Tisdell is upfront about her assumptions and makes it clear that spirituality is essentially personal and experiential, and although it may be grounded in a religious framework it can happily exist outside such frameworks, even making the point that established authorities, religious or otherwise, often hinder spiritual growth. She stresses the uniqueness of each person’s way of finding connection with others and with all things in the universe and of expressing wholeness in their lives. Essentially for Tisdell spirituality is about deep meaning-making, and in this regard she foregrounds the importance of art and symbolic expression as a form of spiritual knowledge. Art is culturally specific and articulates a culture’s values or spiritual insights; this is a strong and important message underlying the book.
Tisdell promotes the notion of what she calls “The Great Spiral: Spiritual Development as a Process of Moving Forward and Spiraling Back” (pp. 93- 116). It is a theme that keeps re-occurring in her work, and she uses it to show that spiritual growth is not a linear development but more like a continual process of moving forward and spiraling back. It is in this dual movement that she stresses the importance of culture: of going back and re-knowing and reflecting upon our cultural heritage and seeing how we have adapted or accommodated ourselves to our present cultural setting, and then moving forward in constructive and culturally-relevant action. For Tisdell, this process shapes our identity and defines our spirituality. The impression she gives is of a person climbing a hill on a zigzagging path in which he or she appears to be moving forward and then backwards while all the time going upwards.
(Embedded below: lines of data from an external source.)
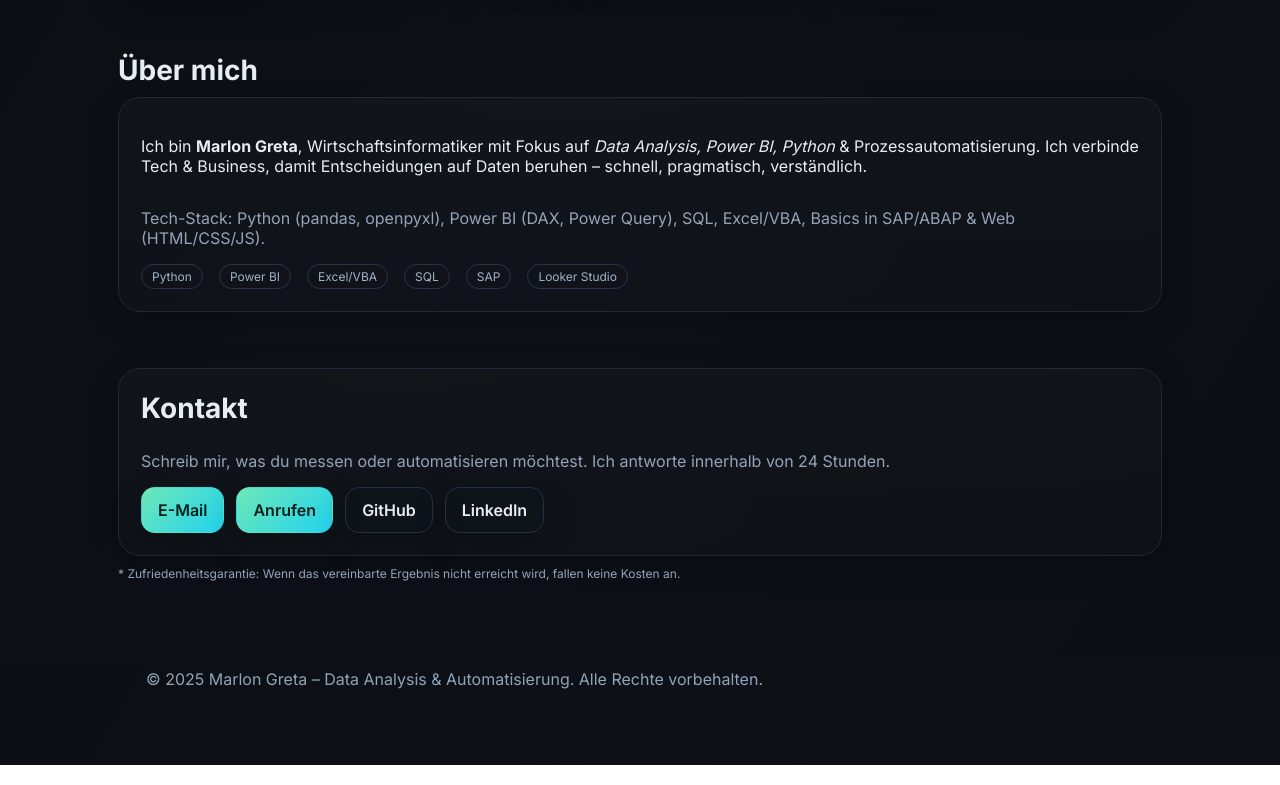
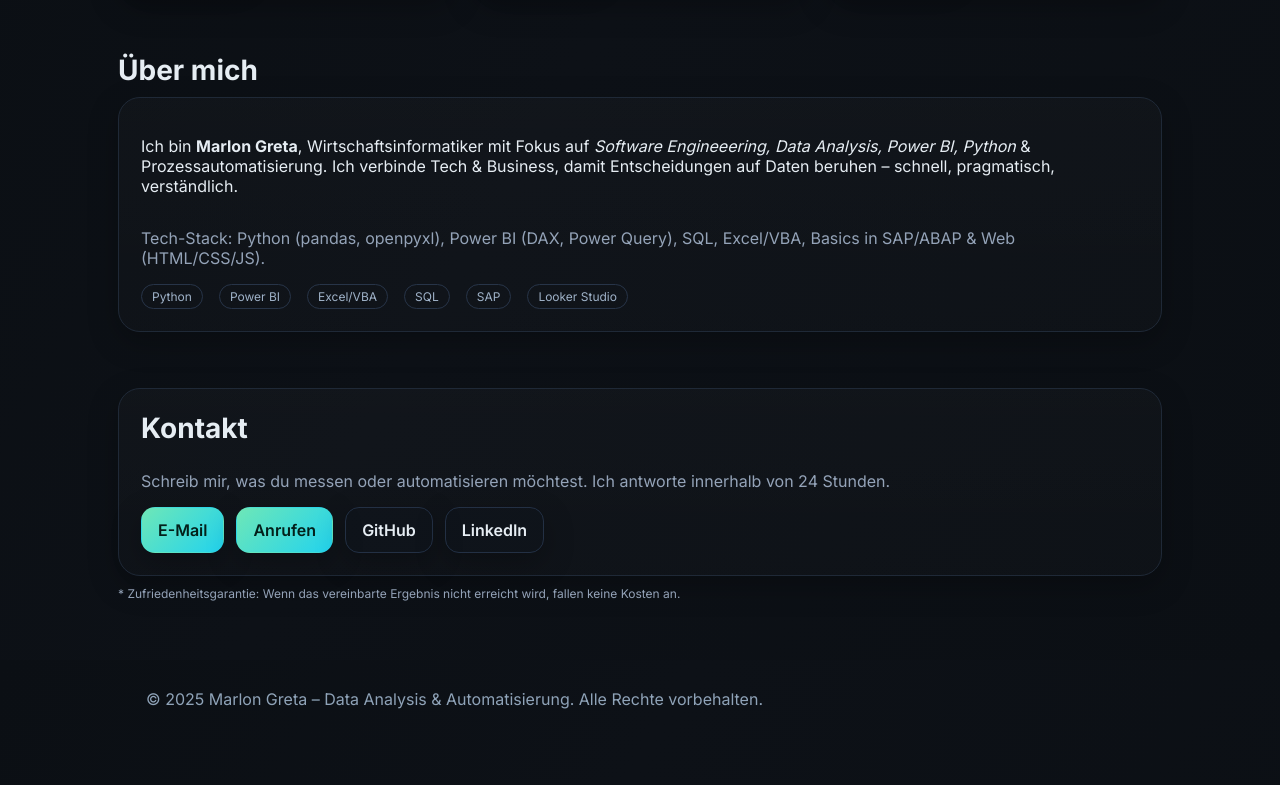
Before and after one commit to mrgreata/Portfolio, a plain HTML site: page index.html in a window 1280 px wide. Shown: the part 3340-4125 px from the top of the page. Drawn offline with Linux system fonts and the light colour scheme.

Commit message:
über mich

```diff
--- a/index.html
+++ b/index.html
@@ -342,7 +342,7 @@
     <section class="section">
       <h2>Über mich</h2>
       <div class="card">
-        <p>Ich bin <strong>Marlon Greta</strong>, Wirtschaftsinformatiker mit Fokus auf <em>Data Analysis, Power BI, Python</em> & Prozessautomatisierung. Ich verbinde Tech & Business, damit Entscheidungen auf Daten beruhen – schnell, pragmatisch, verständlich.</p>
+        <p>Ich bin <strong>Marlon Greta</strong>, Wirtschaftsinformatiker mit Fokus auf <em>Software Engineeering, Data Analysis, Power BI, Python</em> & Prozessautomatisierung. Ich verbinde Tech & Business, damit Entscheidungen auf Daten beruhen – schnell, pragmatisch, verständlich.</p>
         <p class="muted">Tech-Stack: Python (pandas, openpyxl), Power BI (DAX, Power Query), SQL, Excel/VBA, Basics in SAP/ABAP & Web (HTML/CSS/JS).</p>
         <div class="stack">
           <span class="tag">Python</span><span class="tag">Power BI</span><span class="tag">Excel/VBA</span><span class="tag">SQL</span><span class="tag">SAP</span><span class="tag">Looker Studio</span>
```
In reading the stories of the participants, the sense of inner struggle and even a degree of suffering is clear in all of them. It is nearly as if this inner conflict is a necessary trigger which gives rise to courage and a determination that, in Tisdell’s words, “brings one more in touch with one’s core self, which is grounded in one’s deepest spirit” (p. 33). And here, Tisdell argues, in this “deepest spirit,” is where authenticity lies.
Although Tisdell does not downplay the benefit of rational analysis or the importance of affective knowledge, it is the role of the imagination that she gives precedence to in spiritual transformation. For it is through the unique power of the imagination, she argues, that a nexus can be constructed between what we already know from the past and what we are confronted with in the present, and it is out of this union that a new knowledge or a transformative awareness can arise. The task of defining what constitutes a transformative or a spiritual experience is always fraught with dangers, but in adult and higher education to leave such experiences unacknowledged is probably more dangerous for it creates an unreal learning environment that leaves the soul of both student and teacher disengaged and unfulfilled. In Tisdell’s view, spiritual development is the integration of all human development, “since a human being always works as an integrated whole” (p.95). This integration, as Tisdell well illustrates in her book, is best expressed in life stories.
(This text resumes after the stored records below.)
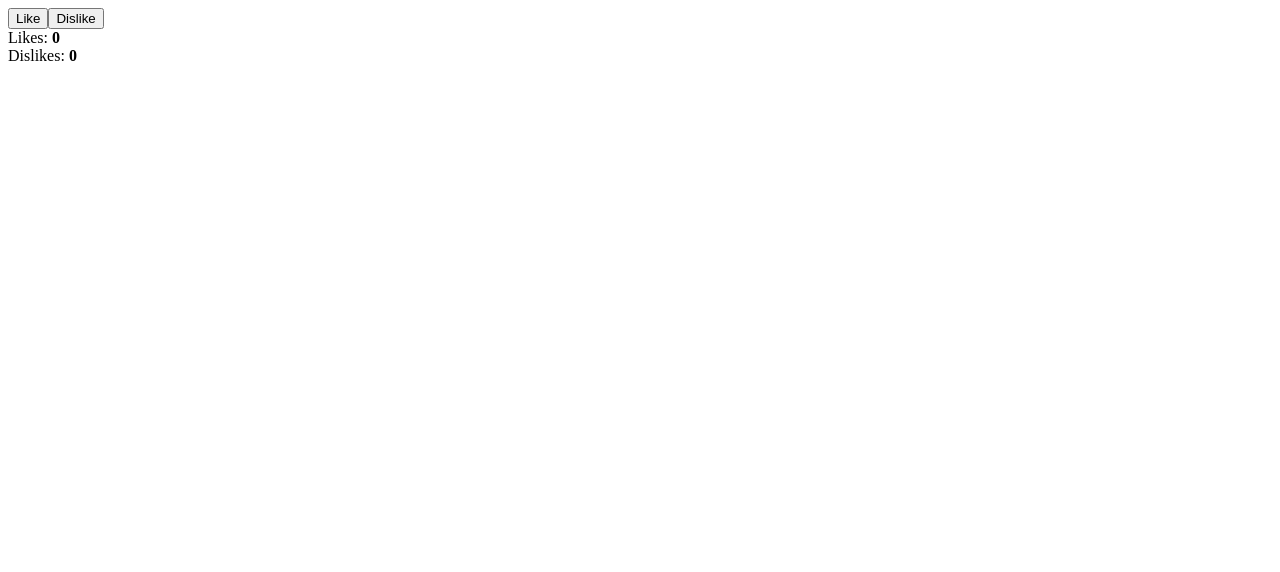
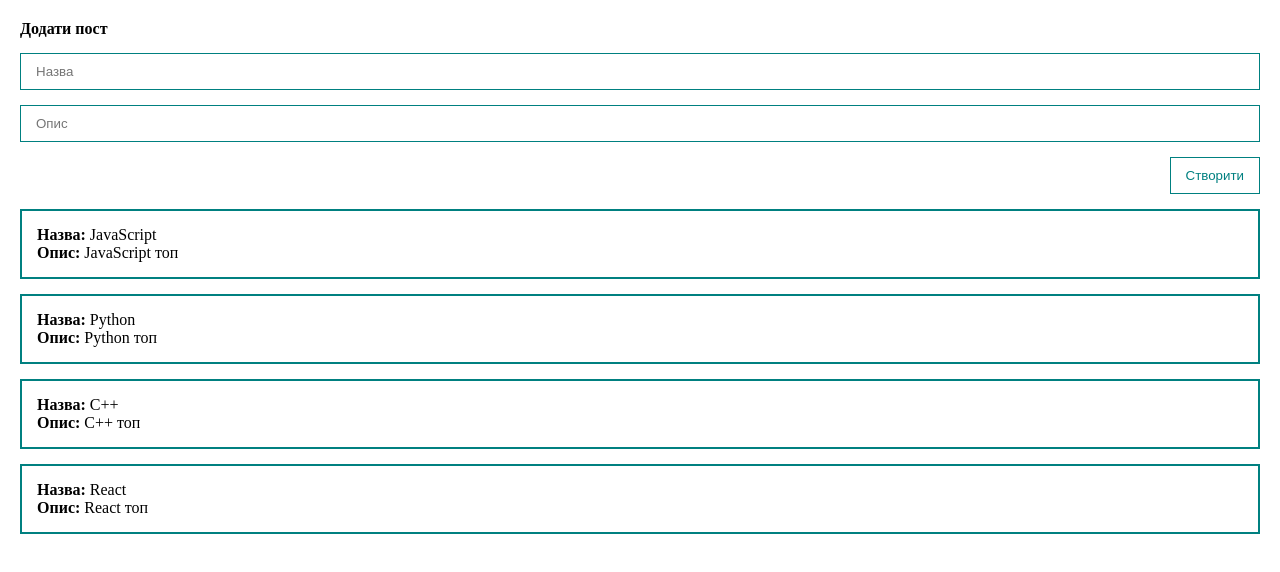
Before and after one commit to YaroslavOkrema/vue-practice, a Vue app: page / in a window 1280 px wide. Shown: the top 572 px of the page. Built offline with nearby package versions, Linux system fonts and the light colour scheme.

Commit message:
feat: add posts

```diff
--- a/src/App.vue
+++ b/src/App.vue
@@ -2,33 +2,94 @@
   export default {
     data() {
       return {
-        likes: 0,
-        dislikes: 0,
+        posts: [
+          {id: 1, title: 'JavaScript', body: 'JavaScript топ'},
+          {id: 2, title: 'Python', body: 'Python топ'},
+          {id: 3, title: 'C++', body: 'C++ топ'},
+          {id: 4, title: 'React', body: 'React топ'},
+        ],
+        title: '',
+        body: '',
       }
     },
 
     methods: {
-      addLike() {
-        this.likes += 1;
-      },
-      addDislike() {
-        this.dislikes += 1;
+      createPost() {
+        const newPost = {
+          id: Date.now(),
+          title: this.title,
+          body: this.body,
+        }
+        this.posts.push(newPost);
+        this.title = '';
+        this.body = '';
       },
     }
   }
 </script>
 
 <template>
-  <div>
-    <div>
-      <button @click="addLike">Like</button>
-      <button @click="addDislike">Dislike</button>
+  <div class="app">
+    <form @submit.prevent>
+      <h4>Додати пост</h4>
+      <input
+          v-bind:value="title"
+          @input="title = $event.target.value"
+          class="input"
+          type="text"
+          placeholder="Назва"
+      >
+      <input
+          v-bind:value="body"
+          @input="body = $event.target.value"
+          class="input"
+          type="text"
+          placeholder="Опис"
+      >
+      <button @click="createPost" class="btn">Створити</button>
+    </form>
+    <div class="post" v-for="post in posts">
+      <div><strong>Назва: </strong>{{ post.title }}</div>
+      <div><strong>Опис: </strong>{{ post.body }}</div>
     </div>
-    <div>Likes: <strong>{{ likes }}</strong></div>
-    <div>Dislikes: <strong>{{ dislikes }}</strong></div>
   </div>
 </template>
 
-<style scoped>
+<style>
+  * {
+    margin: 0;
+    padding: 0;
+    box-sizing: border-box;
+  }
 
+  .app {
+    padding: 20px;
+  }
+
+  .post {
+    padding: 15px;
+    border: 2px solid teal;
+    margin-top: 15px;
+  }
+
+  form {
+    display: flex;
+    flex-direction: column;
+  }
+
+  .input {
+    width: 100%;
+    border: 1px solid teal;
+    padding: 10px 15px;
+    margin-top: 15px;
+  }
+
+  .btn {
+    margin-top: 15px;
+    align-self: flex-end;
+    padding: 10px 15px;
+    background: none;
+    color: teal;
+    border: 1px solid teal;
+  }
 </style>
```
At times Tisdell goes a little too far reiterating and repeating her ideas and covering the same ground, which can interrupt the general flow of her thinking. And while she makes a clear distinction between religion and spirituality, she does not offer any such distinction between psychology and spirituality and at times seems to blur these together. This is particularly the case when she discusses Jung and synchronicity. However, this book is to be highly welcomed, and it will no doubt serve, to pick up on one of the author’s closing ideas, a “mentoring” function for all those working in the field of adult and higher education who wish to include spirituality in their teaching.